During the high school years, adolescents experience further decreases in the structure of their academic environment as well as further increases in the amount and difficulty of homework. These students are taught subject matter by different teachers in different classrooms with different classmates and are expected to manage these diverse requirements personally. High school students are expected to complete not only teacher-assigned work but also to engage in self-initiated forms of studying, such as preparation for tests. Often these tests play a pivotal role in gaining access to further educational opportunities, such as placement in advanced classes and entrance into college. Frequently, out-of-school employment or extracurricular activities, such as music and sports, must be managed along with homework and studying (Steinberg, Brown, & Dornbusch, 1996). Students are expected to develop self-regulatory skills, such as goal setting, self-monitoring, and time management, as well as sources of motivation to self-initiate and sustain learning (Zimmerman, Greenberg, & Weinstein, 1994). Many students respond to these increasing demands for self-regulation by adopting effective learning strategies, but a significant number of students do not adopt them (Zimmerman & Martinez-Pons, 1986, 1988, 1990). Students need to self-monitor their academic progress and to seek out teachers and peers for help when it is needed (i.e., a help seeking strategy), but poorly regulated students are reluctant to ask for help, often fearing exposure to criticism or ridicule (Newman, 1994).

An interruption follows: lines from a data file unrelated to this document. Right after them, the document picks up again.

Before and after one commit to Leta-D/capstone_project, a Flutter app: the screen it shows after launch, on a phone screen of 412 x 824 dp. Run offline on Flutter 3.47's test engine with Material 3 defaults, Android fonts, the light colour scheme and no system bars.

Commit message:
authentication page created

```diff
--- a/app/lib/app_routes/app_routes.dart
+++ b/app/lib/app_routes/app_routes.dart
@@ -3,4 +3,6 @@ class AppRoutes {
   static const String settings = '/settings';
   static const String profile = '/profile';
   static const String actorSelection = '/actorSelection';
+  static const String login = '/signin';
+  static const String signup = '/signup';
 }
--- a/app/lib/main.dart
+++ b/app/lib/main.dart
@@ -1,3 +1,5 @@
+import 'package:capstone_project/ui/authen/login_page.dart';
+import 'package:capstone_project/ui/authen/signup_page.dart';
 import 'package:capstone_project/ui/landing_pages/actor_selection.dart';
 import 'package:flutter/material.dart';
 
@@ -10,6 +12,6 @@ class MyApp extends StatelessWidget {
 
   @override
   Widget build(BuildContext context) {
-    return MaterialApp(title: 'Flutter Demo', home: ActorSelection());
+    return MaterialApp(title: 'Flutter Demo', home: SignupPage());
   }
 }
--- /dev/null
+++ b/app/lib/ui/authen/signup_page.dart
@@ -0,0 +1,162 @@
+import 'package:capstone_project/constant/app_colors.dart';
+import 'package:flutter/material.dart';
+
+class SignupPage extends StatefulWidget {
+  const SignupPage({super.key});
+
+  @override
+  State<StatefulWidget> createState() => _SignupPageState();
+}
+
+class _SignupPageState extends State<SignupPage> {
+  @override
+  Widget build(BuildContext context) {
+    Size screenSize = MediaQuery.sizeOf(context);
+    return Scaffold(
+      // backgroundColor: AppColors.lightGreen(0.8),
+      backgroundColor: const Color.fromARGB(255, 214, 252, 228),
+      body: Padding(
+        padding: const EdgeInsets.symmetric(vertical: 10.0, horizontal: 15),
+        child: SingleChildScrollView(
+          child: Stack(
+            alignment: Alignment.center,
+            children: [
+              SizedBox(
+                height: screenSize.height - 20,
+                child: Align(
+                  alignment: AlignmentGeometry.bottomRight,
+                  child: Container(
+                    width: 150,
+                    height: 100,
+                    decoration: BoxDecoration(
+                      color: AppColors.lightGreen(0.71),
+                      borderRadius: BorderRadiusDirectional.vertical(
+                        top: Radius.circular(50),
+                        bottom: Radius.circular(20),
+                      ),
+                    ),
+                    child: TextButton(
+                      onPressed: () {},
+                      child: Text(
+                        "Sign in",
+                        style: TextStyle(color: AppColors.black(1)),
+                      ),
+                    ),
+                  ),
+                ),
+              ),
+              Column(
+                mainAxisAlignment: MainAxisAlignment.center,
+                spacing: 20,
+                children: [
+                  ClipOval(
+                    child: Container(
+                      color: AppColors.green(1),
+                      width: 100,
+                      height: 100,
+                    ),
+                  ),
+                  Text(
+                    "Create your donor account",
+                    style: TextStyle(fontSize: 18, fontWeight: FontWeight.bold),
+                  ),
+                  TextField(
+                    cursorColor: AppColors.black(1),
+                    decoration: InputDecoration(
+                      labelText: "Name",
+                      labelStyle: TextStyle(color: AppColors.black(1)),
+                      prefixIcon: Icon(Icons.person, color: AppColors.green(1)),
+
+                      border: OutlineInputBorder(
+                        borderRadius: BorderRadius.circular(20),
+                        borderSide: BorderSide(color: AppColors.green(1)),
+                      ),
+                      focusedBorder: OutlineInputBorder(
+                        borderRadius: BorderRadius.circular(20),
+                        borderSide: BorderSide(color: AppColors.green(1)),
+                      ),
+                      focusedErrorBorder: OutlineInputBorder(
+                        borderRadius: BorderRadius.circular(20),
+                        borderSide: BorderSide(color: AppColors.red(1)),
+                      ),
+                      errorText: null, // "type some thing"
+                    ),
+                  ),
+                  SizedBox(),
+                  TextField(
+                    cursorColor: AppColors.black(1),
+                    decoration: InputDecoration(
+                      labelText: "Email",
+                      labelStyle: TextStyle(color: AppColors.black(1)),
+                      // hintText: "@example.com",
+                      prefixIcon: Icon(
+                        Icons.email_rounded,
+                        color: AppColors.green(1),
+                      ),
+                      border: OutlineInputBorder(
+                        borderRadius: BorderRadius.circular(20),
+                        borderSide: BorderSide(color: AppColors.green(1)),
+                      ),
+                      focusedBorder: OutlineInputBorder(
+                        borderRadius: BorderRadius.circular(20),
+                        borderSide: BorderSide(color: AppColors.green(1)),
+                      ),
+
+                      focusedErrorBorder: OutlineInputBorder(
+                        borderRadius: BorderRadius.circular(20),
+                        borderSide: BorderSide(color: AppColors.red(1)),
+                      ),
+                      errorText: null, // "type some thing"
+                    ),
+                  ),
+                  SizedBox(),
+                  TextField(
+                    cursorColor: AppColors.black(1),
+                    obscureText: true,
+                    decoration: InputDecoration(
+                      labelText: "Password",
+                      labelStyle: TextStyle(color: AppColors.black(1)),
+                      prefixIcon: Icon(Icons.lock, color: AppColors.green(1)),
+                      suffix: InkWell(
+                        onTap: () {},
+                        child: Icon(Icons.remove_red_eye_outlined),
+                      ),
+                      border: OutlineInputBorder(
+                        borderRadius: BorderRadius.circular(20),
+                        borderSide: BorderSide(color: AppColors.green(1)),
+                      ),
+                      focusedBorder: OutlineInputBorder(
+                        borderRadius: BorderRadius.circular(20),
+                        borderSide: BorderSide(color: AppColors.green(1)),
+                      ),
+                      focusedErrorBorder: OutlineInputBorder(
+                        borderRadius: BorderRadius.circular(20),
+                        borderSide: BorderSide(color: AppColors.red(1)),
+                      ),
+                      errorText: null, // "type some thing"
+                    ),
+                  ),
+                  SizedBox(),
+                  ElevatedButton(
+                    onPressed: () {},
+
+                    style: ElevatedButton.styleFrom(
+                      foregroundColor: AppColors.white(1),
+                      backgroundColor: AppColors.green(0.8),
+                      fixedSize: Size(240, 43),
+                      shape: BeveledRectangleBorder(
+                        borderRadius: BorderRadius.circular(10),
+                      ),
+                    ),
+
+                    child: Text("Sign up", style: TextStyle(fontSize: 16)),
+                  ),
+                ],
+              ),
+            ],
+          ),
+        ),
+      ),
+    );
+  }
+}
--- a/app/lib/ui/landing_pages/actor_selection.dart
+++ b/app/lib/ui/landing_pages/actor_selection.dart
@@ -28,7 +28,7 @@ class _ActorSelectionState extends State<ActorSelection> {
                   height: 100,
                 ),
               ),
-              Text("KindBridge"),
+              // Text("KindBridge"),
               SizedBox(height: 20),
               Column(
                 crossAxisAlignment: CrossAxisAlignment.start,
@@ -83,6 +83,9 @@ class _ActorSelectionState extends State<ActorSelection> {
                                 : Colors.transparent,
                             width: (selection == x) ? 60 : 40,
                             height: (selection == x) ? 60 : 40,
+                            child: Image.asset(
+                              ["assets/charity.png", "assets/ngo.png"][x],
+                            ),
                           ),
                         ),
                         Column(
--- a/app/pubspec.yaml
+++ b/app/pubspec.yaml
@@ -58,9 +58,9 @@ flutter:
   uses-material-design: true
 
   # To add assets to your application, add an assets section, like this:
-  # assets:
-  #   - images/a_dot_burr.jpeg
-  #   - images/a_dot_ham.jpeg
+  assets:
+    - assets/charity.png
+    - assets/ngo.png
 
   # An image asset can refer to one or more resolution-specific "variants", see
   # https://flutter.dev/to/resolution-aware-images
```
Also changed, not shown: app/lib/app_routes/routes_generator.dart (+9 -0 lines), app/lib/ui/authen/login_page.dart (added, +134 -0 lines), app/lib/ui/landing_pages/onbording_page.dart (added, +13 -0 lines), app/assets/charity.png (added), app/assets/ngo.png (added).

In summary, educators seek to instill greater academic self-regulation as students progress from childhood to adolescence by initially introducing many social and physical curricular supports in the classroom and by gradually withdrawing them as students are expected to develop self-regulatory skill. However, there is seldom any instruction in methods of studying or other self-regulatory skills, and there is substantial evidence that many students fail to acquire these skills on their own. Social learning researchers have begun to investigate how the transition to academic self-sufficiency can be facilitated by teaching or otherwise optimizing social and self- sources of regulation (Schunk & Zimmerman, 1997; Zimmerman, 2000). These researchers have identified hierarchical levels in learners' development of self-regulated functioning. These levels represent regulatory milestones in an optimal educational path, and they provide an explanation for students' success in not only academic subjects but also in other nonacademic areas, such as sports and music (Zimmerman, 1998; McPherson & Zimmerman, in press).